The Forgotten Weapons Blog has a great video about the two most common French Ordnance revolvers: the Models 1873 and 1892. I know, I know, they’re French – but you have to remember that at one time France was a major military power and arms innovator in their own right.
(Never heard of the Model 1897 75mm cannon, an artillery piece so advanced that they justifiably considered it to be a state secret? Or the first high velocity smokeless powder rifle round, the 8x50mmR, aka “8mm Lebel“? Or how about the first autoloading rifle adopted by any military – the A6 Meunier? Or perhaps the first autoloading rifle to be in general service in any military – the Model 1917 RSC? Yes, all French. The toadying, indolent France of today is nothing like the truculent, innovative France of the early 20th century. Not everything ballistically innovative has come out of Utah or Springfield, and it would do us well to remember that.)
I’ve held – though never fired – both models, and must say that I was impressed with both the workmanship and design (given the vintage, of course.) I was particularly intrigued by the 1892, as its makers managed to construct a modern double action revolver with a surprisingly small number of very well made parts. The script engraving is, to my eye, quite fetching and makes them almost decorative.

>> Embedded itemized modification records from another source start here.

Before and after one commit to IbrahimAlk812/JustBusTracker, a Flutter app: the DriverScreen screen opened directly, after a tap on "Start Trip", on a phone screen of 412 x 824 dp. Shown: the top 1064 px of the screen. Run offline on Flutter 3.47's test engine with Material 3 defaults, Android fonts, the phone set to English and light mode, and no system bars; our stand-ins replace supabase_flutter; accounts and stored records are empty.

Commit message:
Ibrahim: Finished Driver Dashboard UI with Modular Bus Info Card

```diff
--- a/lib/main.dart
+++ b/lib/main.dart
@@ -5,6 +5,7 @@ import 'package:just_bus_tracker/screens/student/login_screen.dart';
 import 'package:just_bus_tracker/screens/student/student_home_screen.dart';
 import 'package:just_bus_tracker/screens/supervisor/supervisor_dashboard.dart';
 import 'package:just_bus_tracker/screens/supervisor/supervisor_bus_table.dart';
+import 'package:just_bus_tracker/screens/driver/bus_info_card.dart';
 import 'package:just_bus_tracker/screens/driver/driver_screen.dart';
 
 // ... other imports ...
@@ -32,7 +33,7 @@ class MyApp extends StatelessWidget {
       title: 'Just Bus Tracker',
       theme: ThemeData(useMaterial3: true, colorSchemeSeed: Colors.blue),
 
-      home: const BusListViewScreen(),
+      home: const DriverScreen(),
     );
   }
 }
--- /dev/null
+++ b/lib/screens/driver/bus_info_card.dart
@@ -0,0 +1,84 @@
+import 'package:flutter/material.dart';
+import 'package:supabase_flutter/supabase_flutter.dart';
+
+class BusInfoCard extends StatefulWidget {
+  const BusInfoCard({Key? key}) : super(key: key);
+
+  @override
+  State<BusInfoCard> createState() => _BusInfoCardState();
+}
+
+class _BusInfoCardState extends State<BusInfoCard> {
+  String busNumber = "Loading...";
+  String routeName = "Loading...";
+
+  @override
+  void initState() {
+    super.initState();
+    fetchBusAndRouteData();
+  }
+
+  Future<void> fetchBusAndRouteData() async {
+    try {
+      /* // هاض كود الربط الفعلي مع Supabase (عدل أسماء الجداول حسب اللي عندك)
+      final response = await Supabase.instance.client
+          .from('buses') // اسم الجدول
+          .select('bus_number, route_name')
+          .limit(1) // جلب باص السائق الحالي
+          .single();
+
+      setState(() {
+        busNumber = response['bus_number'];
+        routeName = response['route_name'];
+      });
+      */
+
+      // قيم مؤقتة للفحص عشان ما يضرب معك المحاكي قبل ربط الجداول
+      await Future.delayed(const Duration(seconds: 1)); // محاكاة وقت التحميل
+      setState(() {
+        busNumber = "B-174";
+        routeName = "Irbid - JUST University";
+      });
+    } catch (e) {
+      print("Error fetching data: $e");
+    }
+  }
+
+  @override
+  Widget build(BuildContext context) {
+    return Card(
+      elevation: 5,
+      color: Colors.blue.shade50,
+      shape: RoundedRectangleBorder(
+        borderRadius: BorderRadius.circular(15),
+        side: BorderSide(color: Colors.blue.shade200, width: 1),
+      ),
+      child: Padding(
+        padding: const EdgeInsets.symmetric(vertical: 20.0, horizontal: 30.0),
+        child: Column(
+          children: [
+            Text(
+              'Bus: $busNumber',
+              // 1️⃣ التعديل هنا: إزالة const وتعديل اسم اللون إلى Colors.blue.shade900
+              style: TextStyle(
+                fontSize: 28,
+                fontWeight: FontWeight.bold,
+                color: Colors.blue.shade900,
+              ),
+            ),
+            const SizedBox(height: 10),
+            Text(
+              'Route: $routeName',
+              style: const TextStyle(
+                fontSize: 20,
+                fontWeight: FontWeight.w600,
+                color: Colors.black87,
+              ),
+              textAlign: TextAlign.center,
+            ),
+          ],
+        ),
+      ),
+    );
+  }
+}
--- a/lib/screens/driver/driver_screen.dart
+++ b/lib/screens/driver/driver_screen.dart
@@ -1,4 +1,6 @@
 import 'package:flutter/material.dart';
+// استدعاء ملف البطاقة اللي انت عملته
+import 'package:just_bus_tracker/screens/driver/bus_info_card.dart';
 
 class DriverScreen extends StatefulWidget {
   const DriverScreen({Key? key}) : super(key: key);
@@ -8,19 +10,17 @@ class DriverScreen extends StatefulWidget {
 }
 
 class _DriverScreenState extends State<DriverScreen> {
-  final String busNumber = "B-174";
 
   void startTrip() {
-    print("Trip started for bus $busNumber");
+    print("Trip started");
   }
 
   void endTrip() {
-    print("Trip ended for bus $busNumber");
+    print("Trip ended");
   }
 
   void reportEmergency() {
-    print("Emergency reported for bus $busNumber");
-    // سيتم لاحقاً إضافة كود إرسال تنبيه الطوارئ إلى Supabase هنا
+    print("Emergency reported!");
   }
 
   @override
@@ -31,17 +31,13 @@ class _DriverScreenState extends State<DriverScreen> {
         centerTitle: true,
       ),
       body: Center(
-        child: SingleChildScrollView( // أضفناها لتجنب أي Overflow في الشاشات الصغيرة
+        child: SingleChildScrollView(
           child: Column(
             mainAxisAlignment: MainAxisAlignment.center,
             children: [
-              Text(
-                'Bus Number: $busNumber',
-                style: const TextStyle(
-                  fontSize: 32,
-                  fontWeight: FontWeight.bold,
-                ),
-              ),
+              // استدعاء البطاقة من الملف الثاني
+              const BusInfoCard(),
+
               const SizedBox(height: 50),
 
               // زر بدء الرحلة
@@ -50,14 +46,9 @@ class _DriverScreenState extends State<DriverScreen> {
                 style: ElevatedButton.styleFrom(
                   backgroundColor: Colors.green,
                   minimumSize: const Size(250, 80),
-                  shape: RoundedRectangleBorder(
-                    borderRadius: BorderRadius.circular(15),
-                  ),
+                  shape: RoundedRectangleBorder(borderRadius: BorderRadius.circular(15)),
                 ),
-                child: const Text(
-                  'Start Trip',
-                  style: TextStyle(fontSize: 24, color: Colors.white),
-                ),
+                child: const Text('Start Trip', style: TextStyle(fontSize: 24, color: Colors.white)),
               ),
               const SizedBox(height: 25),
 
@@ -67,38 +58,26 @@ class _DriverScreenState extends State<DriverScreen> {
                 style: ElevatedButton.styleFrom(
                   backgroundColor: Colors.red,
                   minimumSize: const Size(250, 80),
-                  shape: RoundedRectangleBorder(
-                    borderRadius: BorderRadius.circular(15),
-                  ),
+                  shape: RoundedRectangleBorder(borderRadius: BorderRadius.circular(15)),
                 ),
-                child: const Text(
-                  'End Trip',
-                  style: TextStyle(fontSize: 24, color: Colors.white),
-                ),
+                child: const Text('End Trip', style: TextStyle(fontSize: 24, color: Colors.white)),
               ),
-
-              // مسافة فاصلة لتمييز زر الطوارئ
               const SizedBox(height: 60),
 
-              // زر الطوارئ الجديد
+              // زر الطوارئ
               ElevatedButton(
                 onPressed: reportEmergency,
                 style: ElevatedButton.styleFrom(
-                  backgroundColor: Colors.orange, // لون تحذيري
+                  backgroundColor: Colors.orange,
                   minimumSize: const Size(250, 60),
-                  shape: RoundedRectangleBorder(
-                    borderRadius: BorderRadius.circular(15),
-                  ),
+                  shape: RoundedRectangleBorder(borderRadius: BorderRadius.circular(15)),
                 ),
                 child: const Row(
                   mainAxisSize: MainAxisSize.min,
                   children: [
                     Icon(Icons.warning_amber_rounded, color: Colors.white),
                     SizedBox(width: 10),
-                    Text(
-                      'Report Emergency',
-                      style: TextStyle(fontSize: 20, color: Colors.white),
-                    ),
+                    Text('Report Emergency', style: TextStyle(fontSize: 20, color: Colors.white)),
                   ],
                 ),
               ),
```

The Model 1892 is fairly common, with nice examples selling for around $250-300. The Model 1873 is much scarcer, with very good specimens fetching north of eight bills. Very neat guns!
-=[ Grant ]=-